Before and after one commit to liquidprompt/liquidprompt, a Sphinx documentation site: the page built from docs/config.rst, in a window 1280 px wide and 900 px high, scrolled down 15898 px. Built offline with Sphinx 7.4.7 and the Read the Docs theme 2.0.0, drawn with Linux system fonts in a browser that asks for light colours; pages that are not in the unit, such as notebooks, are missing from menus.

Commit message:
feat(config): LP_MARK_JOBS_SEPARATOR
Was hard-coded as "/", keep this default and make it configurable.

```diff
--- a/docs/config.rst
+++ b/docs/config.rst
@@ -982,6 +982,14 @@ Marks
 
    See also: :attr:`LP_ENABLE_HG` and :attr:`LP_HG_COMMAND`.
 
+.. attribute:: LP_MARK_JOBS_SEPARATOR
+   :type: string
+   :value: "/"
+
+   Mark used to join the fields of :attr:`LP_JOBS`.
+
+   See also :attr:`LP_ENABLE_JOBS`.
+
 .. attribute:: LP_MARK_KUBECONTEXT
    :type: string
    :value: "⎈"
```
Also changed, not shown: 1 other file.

====

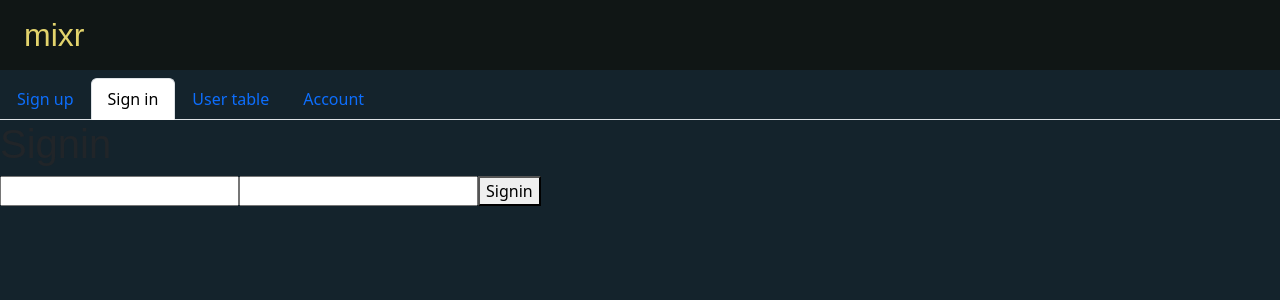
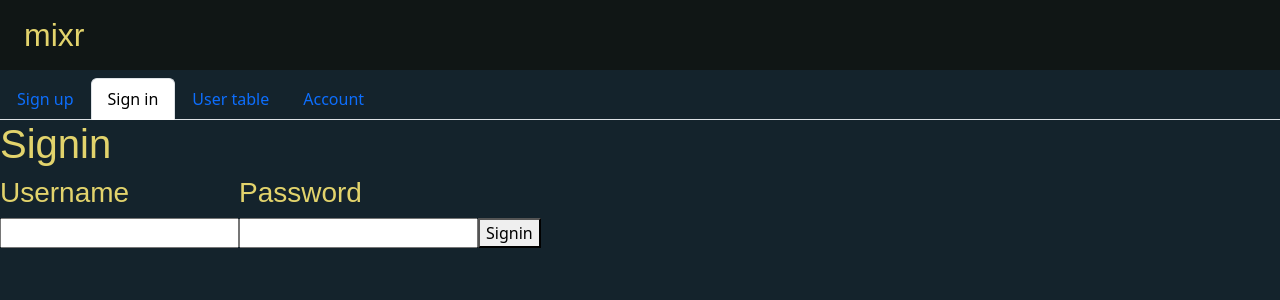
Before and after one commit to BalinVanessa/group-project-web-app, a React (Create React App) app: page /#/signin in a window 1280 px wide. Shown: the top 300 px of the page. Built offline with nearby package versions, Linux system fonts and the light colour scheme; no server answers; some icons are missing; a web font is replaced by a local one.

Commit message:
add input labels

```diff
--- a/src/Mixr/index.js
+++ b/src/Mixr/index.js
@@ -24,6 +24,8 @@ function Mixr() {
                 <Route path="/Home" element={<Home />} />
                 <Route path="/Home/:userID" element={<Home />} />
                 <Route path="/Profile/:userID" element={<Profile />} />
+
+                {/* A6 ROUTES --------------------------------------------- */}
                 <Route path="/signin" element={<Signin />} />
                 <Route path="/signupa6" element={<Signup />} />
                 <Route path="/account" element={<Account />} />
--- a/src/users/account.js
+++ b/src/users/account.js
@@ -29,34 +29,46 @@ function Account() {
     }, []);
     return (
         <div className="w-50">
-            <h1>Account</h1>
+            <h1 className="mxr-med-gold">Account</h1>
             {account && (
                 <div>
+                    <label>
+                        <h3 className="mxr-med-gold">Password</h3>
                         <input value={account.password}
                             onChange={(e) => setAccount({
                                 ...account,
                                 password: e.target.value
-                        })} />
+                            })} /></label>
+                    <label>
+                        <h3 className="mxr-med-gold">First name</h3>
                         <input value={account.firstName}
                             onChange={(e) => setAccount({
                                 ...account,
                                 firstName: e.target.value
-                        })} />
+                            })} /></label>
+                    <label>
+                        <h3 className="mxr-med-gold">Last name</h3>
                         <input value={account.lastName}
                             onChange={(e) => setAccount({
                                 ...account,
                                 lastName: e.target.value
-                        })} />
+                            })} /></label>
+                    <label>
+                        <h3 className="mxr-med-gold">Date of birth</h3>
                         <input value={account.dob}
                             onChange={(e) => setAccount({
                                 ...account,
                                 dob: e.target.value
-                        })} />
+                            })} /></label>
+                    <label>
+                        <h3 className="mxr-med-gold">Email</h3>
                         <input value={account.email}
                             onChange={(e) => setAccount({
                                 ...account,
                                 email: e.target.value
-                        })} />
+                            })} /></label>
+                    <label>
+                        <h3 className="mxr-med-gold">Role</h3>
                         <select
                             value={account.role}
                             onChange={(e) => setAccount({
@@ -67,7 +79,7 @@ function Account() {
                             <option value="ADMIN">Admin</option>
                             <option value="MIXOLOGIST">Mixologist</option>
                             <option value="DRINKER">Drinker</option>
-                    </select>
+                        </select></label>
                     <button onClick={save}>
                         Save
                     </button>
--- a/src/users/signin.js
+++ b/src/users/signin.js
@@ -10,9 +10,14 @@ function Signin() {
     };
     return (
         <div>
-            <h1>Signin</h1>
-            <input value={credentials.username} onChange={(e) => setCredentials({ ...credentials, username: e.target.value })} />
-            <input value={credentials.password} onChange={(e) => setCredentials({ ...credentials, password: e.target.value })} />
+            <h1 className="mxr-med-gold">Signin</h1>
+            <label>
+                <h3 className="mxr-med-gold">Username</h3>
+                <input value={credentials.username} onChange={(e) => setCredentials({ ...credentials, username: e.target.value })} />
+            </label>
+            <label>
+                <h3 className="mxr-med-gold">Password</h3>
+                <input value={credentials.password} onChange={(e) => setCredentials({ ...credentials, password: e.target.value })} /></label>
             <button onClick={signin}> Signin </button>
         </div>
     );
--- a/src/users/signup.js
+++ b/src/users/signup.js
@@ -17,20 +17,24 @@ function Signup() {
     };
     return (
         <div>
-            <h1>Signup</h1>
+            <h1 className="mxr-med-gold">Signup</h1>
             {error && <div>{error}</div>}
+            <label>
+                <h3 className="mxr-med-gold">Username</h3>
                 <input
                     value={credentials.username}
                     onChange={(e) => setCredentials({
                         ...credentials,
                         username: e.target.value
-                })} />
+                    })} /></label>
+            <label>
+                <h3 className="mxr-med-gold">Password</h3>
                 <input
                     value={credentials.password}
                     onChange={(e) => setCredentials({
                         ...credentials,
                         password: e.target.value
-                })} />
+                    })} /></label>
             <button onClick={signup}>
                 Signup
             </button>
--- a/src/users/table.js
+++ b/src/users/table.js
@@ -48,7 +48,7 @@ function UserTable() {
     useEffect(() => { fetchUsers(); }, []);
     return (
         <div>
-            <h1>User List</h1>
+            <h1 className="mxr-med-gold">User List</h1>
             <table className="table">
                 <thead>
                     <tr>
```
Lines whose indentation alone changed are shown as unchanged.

====

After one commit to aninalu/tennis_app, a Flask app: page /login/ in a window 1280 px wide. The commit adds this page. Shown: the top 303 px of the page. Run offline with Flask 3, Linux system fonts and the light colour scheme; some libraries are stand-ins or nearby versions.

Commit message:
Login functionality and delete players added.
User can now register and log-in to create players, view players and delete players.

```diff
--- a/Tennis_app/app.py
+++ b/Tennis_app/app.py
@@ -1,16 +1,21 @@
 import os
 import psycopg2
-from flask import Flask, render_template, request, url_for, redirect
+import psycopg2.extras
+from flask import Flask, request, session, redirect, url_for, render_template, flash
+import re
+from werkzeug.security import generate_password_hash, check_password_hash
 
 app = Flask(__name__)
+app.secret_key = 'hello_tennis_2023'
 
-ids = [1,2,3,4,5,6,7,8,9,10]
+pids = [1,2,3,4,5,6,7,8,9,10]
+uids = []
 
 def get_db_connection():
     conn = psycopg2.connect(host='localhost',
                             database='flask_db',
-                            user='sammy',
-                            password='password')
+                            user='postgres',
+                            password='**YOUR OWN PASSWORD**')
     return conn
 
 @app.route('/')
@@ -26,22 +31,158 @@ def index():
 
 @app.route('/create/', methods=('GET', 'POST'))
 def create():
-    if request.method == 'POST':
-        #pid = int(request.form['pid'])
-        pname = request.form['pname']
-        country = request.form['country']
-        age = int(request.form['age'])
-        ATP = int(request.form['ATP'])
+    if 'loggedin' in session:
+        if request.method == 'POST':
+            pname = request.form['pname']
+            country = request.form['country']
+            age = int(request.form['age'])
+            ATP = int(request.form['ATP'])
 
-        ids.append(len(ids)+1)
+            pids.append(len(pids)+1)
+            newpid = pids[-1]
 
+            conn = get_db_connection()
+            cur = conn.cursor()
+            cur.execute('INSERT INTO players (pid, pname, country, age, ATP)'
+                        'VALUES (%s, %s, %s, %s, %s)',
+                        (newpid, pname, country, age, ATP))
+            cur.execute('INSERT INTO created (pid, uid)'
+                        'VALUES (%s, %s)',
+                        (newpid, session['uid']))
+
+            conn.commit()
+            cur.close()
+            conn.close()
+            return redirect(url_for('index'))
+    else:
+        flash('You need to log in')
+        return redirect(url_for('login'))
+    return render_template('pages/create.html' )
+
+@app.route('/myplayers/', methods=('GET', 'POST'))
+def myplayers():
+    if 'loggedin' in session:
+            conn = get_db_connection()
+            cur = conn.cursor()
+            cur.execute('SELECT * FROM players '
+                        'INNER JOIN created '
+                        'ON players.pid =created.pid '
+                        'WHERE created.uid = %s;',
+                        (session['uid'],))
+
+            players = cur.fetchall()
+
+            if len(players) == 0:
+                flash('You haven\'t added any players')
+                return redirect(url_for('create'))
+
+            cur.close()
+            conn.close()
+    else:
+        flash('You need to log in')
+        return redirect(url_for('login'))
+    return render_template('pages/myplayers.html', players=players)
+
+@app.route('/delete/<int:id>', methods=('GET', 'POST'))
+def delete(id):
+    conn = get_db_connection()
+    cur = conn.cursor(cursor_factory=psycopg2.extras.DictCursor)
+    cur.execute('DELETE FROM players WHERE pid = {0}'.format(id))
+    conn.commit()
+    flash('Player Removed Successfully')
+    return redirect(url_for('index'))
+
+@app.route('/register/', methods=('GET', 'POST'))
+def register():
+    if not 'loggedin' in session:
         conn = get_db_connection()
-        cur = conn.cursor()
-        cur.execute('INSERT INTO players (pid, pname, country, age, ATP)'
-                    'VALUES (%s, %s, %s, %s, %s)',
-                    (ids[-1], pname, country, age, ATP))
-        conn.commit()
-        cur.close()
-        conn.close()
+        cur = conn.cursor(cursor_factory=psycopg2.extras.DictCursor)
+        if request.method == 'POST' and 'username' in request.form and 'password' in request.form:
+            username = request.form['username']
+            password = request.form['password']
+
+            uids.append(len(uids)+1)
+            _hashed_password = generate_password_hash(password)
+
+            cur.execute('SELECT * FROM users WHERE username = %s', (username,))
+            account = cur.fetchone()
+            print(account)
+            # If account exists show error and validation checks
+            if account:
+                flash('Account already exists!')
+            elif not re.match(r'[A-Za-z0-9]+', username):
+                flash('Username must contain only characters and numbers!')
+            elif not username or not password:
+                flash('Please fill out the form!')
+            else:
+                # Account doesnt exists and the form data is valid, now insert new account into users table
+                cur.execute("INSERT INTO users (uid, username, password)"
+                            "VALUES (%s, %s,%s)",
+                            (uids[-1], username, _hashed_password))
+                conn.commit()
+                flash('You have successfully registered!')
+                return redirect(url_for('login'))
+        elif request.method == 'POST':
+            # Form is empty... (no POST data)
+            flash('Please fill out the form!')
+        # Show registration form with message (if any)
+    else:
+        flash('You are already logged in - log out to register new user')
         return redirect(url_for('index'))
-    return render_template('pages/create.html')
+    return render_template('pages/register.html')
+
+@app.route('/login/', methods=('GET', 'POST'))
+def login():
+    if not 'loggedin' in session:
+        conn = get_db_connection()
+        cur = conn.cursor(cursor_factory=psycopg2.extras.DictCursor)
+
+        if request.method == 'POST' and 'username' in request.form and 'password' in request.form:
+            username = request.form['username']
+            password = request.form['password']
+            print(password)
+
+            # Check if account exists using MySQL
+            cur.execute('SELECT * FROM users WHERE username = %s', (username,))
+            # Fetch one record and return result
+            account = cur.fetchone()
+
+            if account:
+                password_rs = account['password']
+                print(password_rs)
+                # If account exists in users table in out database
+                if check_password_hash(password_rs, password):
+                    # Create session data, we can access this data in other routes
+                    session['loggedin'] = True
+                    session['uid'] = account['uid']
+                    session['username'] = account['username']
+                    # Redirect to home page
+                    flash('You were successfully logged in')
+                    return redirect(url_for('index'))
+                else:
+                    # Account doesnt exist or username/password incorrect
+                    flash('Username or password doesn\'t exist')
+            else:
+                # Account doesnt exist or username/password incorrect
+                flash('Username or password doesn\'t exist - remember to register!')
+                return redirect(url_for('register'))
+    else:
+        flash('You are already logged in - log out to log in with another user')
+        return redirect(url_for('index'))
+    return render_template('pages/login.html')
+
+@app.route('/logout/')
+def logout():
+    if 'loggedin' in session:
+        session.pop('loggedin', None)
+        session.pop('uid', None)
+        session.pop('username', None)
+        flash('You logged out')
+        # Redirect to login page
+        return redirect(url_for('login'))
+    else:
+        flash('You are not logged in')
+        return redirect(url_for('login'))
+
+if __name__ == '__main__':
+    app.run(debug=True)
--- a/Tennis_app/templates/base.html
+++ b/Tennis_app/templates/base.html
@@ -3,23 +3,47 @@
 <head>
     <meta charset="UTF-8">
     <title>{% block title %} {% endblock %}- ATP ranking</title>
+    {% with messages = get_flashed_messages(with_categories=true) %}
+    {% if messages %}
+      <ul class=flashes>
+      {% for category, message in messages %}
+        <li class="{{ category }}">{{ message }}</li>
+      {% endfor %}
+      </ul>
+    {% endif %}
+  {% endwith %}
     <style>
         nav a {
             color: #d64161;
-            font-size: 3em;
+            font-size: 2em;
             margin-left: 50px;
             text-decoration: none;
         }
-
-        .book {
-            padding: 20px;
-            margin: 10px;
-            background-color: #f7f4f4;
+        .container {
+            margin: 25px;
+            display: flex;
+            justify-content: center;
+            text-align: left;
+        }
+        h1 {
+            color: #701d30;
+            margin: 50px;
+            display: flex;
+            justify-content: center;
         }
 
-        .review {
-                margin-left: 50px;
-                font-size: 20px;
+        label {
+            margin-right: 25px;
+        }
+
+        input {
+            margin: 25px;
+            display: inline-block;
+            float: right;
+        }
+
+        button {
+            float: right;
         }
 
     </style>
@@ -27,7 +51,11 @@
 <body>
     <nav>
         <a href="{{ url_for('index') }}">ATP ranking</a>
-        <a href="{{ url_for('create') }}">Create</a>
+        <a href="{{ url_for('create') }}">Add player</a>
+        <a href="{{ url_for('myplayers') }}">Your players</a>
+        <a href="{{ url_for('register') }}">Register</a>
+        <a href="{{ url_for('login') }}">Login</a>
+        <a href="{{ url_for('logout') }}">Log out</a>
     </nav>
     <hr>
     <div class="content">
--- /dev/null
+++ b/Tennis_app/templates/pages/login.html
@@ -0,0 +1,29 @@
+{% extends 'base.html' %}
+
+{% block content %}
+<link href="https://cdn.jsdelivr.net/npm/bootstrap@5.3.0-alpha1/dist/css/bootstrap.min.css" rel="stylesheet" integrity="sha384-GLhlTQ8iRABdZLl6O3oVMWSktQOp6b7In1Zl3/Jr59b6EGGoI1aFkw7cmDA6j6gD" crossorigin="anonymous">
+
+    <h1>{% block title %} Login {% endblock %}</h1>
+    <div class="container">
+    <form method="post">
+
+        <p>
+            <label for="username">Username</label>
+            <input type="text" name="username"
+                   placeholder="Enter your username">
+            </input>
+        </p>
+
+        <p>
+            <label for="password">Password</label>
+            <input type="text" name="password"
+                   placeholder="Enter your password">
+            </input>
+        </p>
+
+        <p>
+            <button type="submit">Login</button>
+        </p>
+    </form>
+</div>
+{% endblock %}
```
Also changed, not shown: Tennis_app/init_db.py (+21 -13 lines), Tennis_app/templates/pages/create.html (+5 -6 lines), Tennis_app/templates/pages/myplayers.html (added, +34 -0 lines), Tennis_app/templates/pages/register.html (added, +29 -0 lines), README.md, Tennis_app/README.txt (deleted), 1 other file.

====

- [WHAT IS EXPECTED]:
Copy whichever lines in the listing above hold "target".

- [EXPECTED ANSWER]:
                                 password: e.target.value
                                 firstName: e.target.value
                                 lastName: e.target.value
                                 dob: e.target.value
                                 email: e.target.value
-            <input value={credentials.username} onChange={(e) => setCredentials({ ...credentials, username: e.target.value })} />
-            <input value={credentials.password} onChange={(e) => setCredentials({ ...credentials, password: e.target.value })} />
+                <input value={credentials.username} onChange={(e) => setCredentials({ ...credentials, username: e.target.value })} />
+                <input value={credentials.password} onChange={(e) => setCredentials({ ...credentials, password: e.target.value })} /></label>
                         username: e.target.value
                         password: e.target.value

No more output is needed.